5) Create a narrative for the figure, and the figure as a narrative. A good figure can stand on its own, and represent something. It is alright if the full picture of the figure is only understandable with the help of the original text it expands upon. However, if you can show the figure to someone and (s)he'll understand what it is about, you are on the right track. For this, it is important to include all information necessary to understand what is shown (see 1). More importantly, a figure can give the reader information on how things relate to each other - focusing on temporal order, most commonly through the use of arrows or a timeline, or causal relations, often also done with arrows, although many more approaches are conceivable. What happens when, and what is a solution to, or consequence of, what? Also, proportions of information can contain information: if an element is smaller than others, it is maybe not as important.

6) Learn from other figures, and develop your own style. It is okay to steal from others. There are lots of great conceptual figures in science, and studying them with a focus on what makes them great - or not great - can help find ideas to improve your own design. Of course, you shouldn't simply adapt other people's figures, but take parts or approaches that might fit your own needs.

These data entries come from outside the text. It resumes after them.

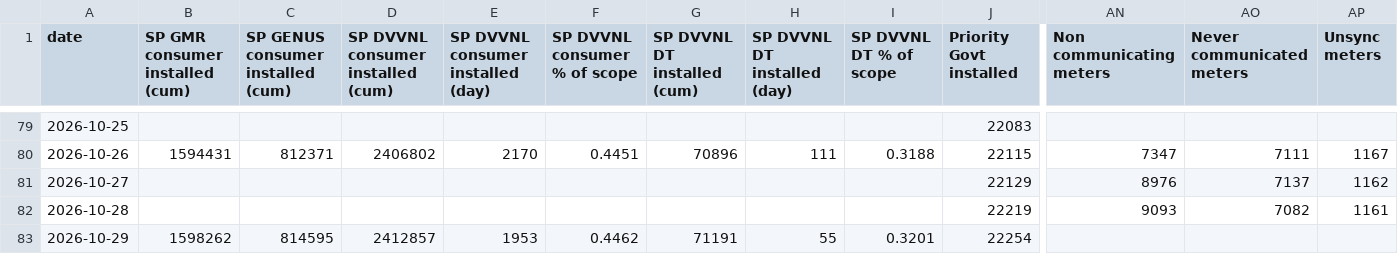
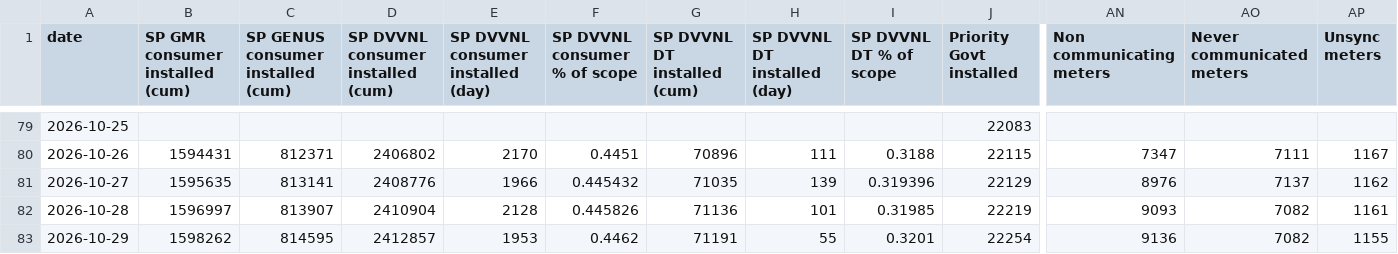
Before and after one commit to dvvnl-smart-meter-review/dvvnl-smart-meter-review.github.io, a CSV file: data/kpi_daily.csv, drawn as a sheet; only a part is shown, gaps mark what is left out; the diff covers the shown part only; the diff names each change by its address in the sheet, - before the commit and + after, or states it on an @@ line.

```diff
--- a/data/kpi_daily.csv
+++ b/data/kpi_daily.csv
-B81 (SP GMR consumer installed (cum)): (empty)
+B81 (SP GMR consumer installed (cum)): 1595635
-C81: (empty)
+C81: 813141
-D81: (empty)
+D81: 2408776
-E81: (empty)
+E81: 1966
-F81 (SP DVVNL consumer % of scope): (empty)
+F81 (SP DVVNL consumer % of scope): 0.445432
-G81 (SP DVVNL DT installed (cum)): (empty)
+G81 (SP DVVNL DT installed (cum)): 71035
-H81 (SP DVVNL DT installed (day)): (empty)
+H81 (SP DVVNL DT installed (day)): 139
-I81 (SP DVVNL DT % of scope): (empty)
+I81 (SP DVVNL DT % of scope): 0.319396
-B82 (SP GMR consumer installed (cum)): (empty)
+B82 (SP GMR consumer installed (cum)): 1596997
-C82: (empty)
+C82: 813907
-D82: (empty)
+D82: 2410904
-E82: (empty)
+E82: 2128
-F82 (SP DVVNL consumer % of scope): (empty)
+F82 (SP DVVNL consumer % of scope): 0.445826
-G82 (SP DVVNL DT installed (cum)): (empty)
+G82 (SP DVVNL DT installed (cum)): 71136
-H82 (SP DVVNL DT installed (day)): (empty)
+H82 (SP DVVNL DT installed (day)): 101
-I82 (SP DVVNL DT % of scope): (empty)
+I82 (SP DVVNL DT % of scope): 0.31985
-AN83 (Non communicating meters): (empty)
+AN83 (Non communicating meters): 9136
-AO83 (Never communicated meters): (empty)
+AO83 (Never communicated meters): 7082
-AP83 (Unsync meters): (empty)
+AP83 (Unsync meters): 1155
```
Also changed, not shown: 19 edited cells elsewhere in this file, data/comm_latest.csv, data/comm_trend.csv, 5 other files.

7) Some last tips:

  • Decide on one software solution to implement your figure in, and learn what it can do.
  • Acknowledge the expectations of your audience, or deliberately decide to break with their expectations when appropriate.
  • Always keep in mind how your figure relates to the character and content of the document it is placed in.
  • Follow your intuition: we all have our own ideas about what looks good, and we do our best work when we are convinced of what we are doing ourselves.
  • Last but not least, however, get feedback from peers when in doubt. They will be able to tell you if everything is understandable, and overcome the tunnel vision that you might develop when you are deep in a topic.

A conceptual figure on conceptual figures. Source: own.

Eventually, however, our main recommendation remains to keep it simple. Don't overburden the reader with information, but focus on what is really important. For more helpful tips on visualisations, please refer to the entry on Statistical Figures and Poster Design.


  • Doughnut Economics
The Doughnut Economics concept. Source: Doughnut Economics Lab

The famous Doughnut Economics figure is a good example for a great conceptual figure.

  • It is understandable at first sight, with the doughnut itself limiting itself to three elements (ecological ceiling, social foundation, the safe and just space for humanity). This is what our eyes fall onto at first glance.
  • The doughnut shape, due to the underlying planetary boundary concept, is akin to the shape of the globe, which is recognizable, and the arrows tell the main narrative of the figure.
  • There is a lot of information here, but it is clearly divided into categories (social necessities, environmental boundaries) and rather easy to read, despite the cyclical arrangement.
  • The colors support the narrative: red is a problem, dark green is okay, light green is ideal.
  • The doughnut works as a figure on its own, despite it being part of a larger book that explains it in more detail (Doughnut Economics by Kate Raworth). It is a narrative by itself, and helps communicate an idea.

  • The Sustainable Development Goals
The SDGs. Source: United Nations

The Sustainable Development Goals are another good example of how a visualisation can hold a lot of information, but still be understandable and - what is very important here - recognizable.

  • Each piece of text is amended through a fitting picture, and has a number, which provides structure at first sight. Also, the 18 square panels provide order, which is necessary considering the busy individual icons.
  • The SDGs have a distinct coloring palette, which is used again in the shortened circular version (bottom right corner). Wherever you go, the SDGs will be recognizable. Interestingly, they still work when used individually, which speaks for the strong narrative of the arrangement.
  • The font is easily readable and limited to the title of each goal, although there is (a lot) more information beneath.

More Examples will be added

The authors of this entry are Matteo Ramin and Christopher Franz.